**Instructions to follow**
Among the records below, find the lines that contain "output" and copy each of them.

**Records shown**

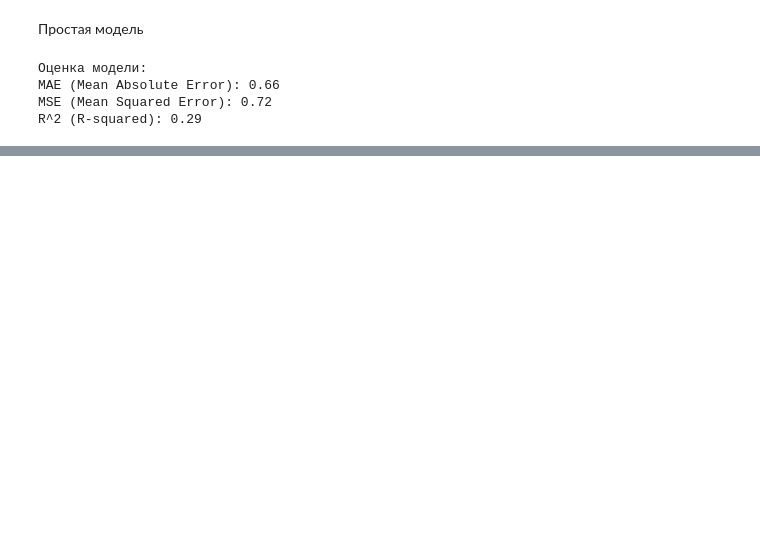
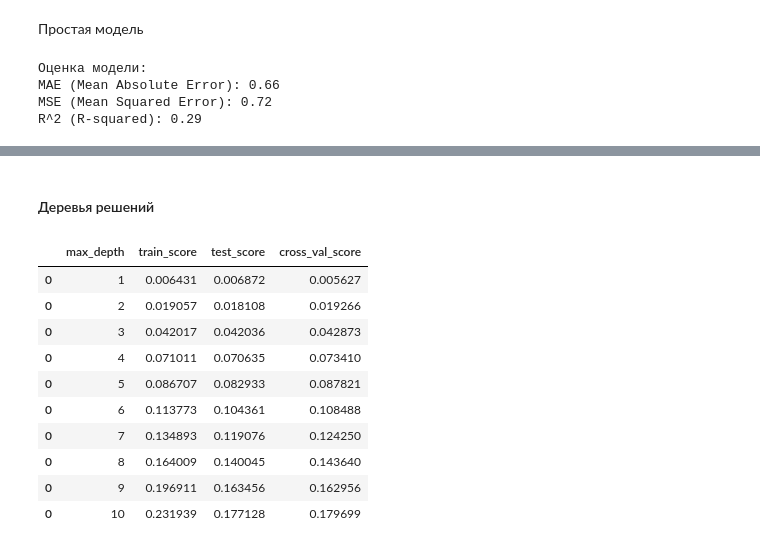
Before and after one commit to KrutyashBB/regression-task, a Jupyter notebook: Задача регрессии.ipynb, the cells around one changed output, grey strips where cells are left out. Cells and saved outputs as stored; diff of their text form; code cells hidden in the pictures; blank space fills up the shorter version.

```diff
--- a/Задача регрессии.ipynb
+++ b/Задача регрессии.ipynb
@@ -439,0 +514,35 @@ R^2 (R-squared): 0.29
+# %% [markdown]
+#### Деревья решений
+# %%
+max_depth_values = range(1, 100)
+
+scores_data = pd.DataFrame()
+
+for max_depth in max_depth_values:
+    reg = tree.DecisionTreeRegressor(max_depth=max_depth)
+    reg.fit(X_train, y_train)
+    train_score = reg.score(X_train, y_train)
+    test_score = reg.score(X_test, y_test)
+
+    mean_cross_val_score = cross_val_score(reg, X_train, y_train, cv=5).mean()
+
+    temp_score_data = pd.DataFrame({'max_depth': [max_depth],
+                                    'train_score': [train_score],
+                                    'test_score': [test_score],
+                                    'cross_val_score': [mean_cross_val_score]})
+
+    scores_data = pd.concat([scores_data, temp_score_data])
+
+scores_data.head(10)
+# %% [output]
+|  | max_depth | train_score | test_score | cross_val_score |
+| 0 | 1 | 0.006431 | 0.006872 | 0.005627 |
+| 0 | 2 | 0.019057 | 0.018108 | 0.019266 |
+| 0 | 3 | 0.042017 | 0.042036 | 0.042873 |
+| 0 | 4 | 0.071011 | 0.070635 | 0.073410 |
+| 0 | 5 | 0.086707 | 0.082933 | 0.087821 |
+| 0 | 6 | 0.113773 | 0.104361 | 0.108488 |
+| 0 | 7 | 0.134893 | 0.119076 | 0.124250 |
+| 0 | 8 | 0.164009 | 0.140045 | 0.143640 |
+| 0 | 9 | 0.196911 | 0.163456 | 0.162956 |
+| 0 | 10 | 0.231939 | 0.177128 | 0.179699 |
```
Also changed, not shown: parts of 26 cells of this notebook.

**Answer for the task**
Before and after one commit to KrutyashBB/regression-task, a Jupyter notebook: Задача регрессии.ipynb, the cells around one changed output, grey strips where cells are left out. Cells and saved outputs as stored; diff of their text form; code cells hidden in the pictures; blank space fills up the shorter version.
+# %% [output]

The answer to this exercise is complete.